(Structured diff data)
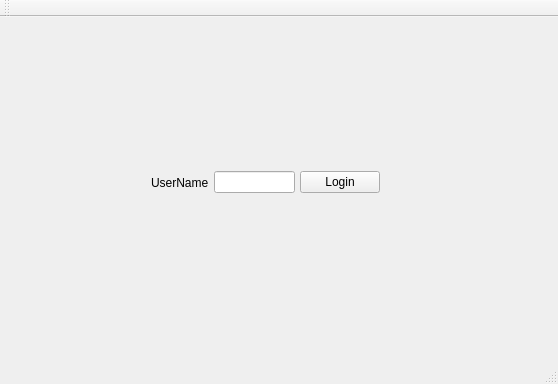
andonealexandru/Triviador, file Triviador/UI/forms/Login.ui: the form before one commit.
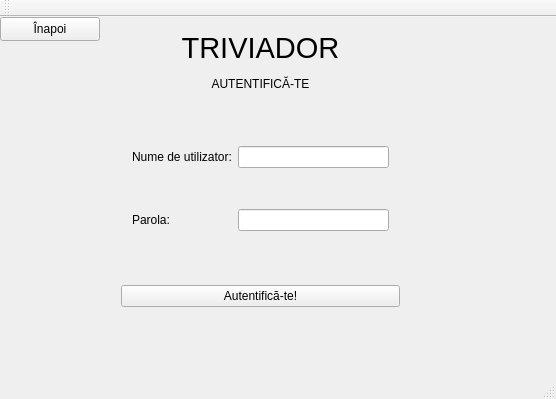
The form after the commit.

Commit message: Created new options and redesigned tabs for Login.

```diff
--- a/Triviador/UI/forms/Login.ui
+++ b/Triviador/UI/forms/Login.ui
@@ -6,61 +6,120 @@
    <rect>
     <x>0</x>
     <y>0</y>
-    <width>558</width>
-    <height>384</height>
+    <width>556</width>
+    <height>399</height>
    </rect>
   </property>
   <property name="windowTitle">
    <string>Login</string>
   </property>
   <widget class="QWidget" name="centralWidget">
+   <widget class="QPushButton" name="pushButtonExit">
+    <property name="geometry">
+     <rect>
+      <x>0</x>
+      <y>0</y>
+      <width>100</width>
+      <height>24</height>
+     </rect>
+    </property>
+    <property name="maximumSize">
+     <size>
+      <width>100</width>
+      <height>16777215</height>
+     </size>
+    </property>
+    <property name="text">
+     <string>Înapoi</string>
+    </property>
+   </widget>
+   <widget class="QWidget" name="verticalLayoutWidget">
+    <property name="geometry">
+     <rect>
+      <x>110</x>
+      <y>0</y>
+      <width>301</width>
+      <height>301</height>
+     </rect>
+    </property>
+    <layout class="QVBoxLayout" name="verticalLayout">
+     <item>
+      <widget class="QLabel" name="label_3">
+       <property name="maximumSize">
+        <size>
+         <width>16777215</width>
+         <height>40</height>
+        </size>
+       </property>
+       <property name="font">
+        <font>
+         <pointsize>22</pointsize>
+        </font>
+       </property>
+       <property name="text">
+        <string>TRIVIADOR</string>
+       </property>
+       <property name="alignment">
+        <set>Qt::AlignCenter</set>
+       </property>
+      </widget>
+     </item>
+     <item>
+      <widget class="QLabel" name="label_4">
+       <property name="maximumSize">
+        <size>
+         <width>16777215</width>
+         <height>20</height>
+        </size>
+       </property>
+       <property name="text">
+        <string>AUTENTIFICĂ-TE</string>
+       </property>
+       <property name="alignment">
+        <set>Qt::AlignCenter</set>
+       </property>
+      </widget>
+     </item>
+     <item>
    <widget class="QWidget" name="widget" native="true">
-    <property name="geometry">
-     <rect>
-      <x>60</x>
-      <y>40</y>
-      <width>431</width>
-      <height>251</height>
-     </rect>
-    </property>
-    <widget class="QWidget" name="horizontalLayoutWidget">
-     <property name="geometry">
-      <rect>
-       <x>80</x>
-       <y>60</y>
-       <width>251</width>
-       <height>131</height>
-      </rect>
-     </property>
-     <layout class="QHBoxLayout" name="horizontalLayout">
-      <property name="spacing">
-       <number>5</number>
-      </property>
-      <property name="sizeConstraint">
-       <enum>QLayout::SetNoConstraint</enum>
-      </property>
-      <item>
+       <layout class="QGridLayout" name="gridLayout">
+        <item row="2" column="1">
+         <widget class="QLineEdit" name="lineEdit_password"/>
+        </item>
+        <item row="2" column="0">
+         <widget class="QLabel" name="label_2">
+          <property name="enabled">
+           <bool>true</bool>
+          </property>
+          <property name="text">
+           <string>Parola:</string>
+          </property>
+         </widget>
+        </item>
+        <item row="0" column="0">
        <widget class="QLabel" name="label">
         <property name="enabled">
          <bool>true</bool>
         </property>
         <property name="text">
-         <string>UserName</string>
+           <string>Nume de utilizator:</string>
         </property>
        </widget>
       </item>
-      <item>
+        <item row="0" column="1">
        <widget class="QLineEdit" name="lineEdit_username"/>
       </item>
+       </layout>
+      </widget>
+     </item>
       <item>
        <widget class="QPushButton" name="pushButton">
         <property name="text">
-         <string>Login</string>
+        <string>Autentifică-te!</string>
         </property>
        </widget>
       </item>
      </layout>
-    </widget>
    </widget>
   </widget>
   <widget class="QMenuBar" name="menuBar">
```
Left out of the diff: 2 changed lines with no effect on the pictures. Lines whose indentation alone changed are shown as unchanged. The commit also changes 2 other files.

EXERCISE GOAL: From the entries, report each line that includes the word "width".

SOLUTION TO THIS TASK:
-    <width>558</width>
+    <width>556</width>
+      <width>100</width>
+      <width>100</width>
+      <width>301</width>
+         <width>16777215</width>
+         <width>16777215</width>
-      <width>431</width>
-       <width>251</width>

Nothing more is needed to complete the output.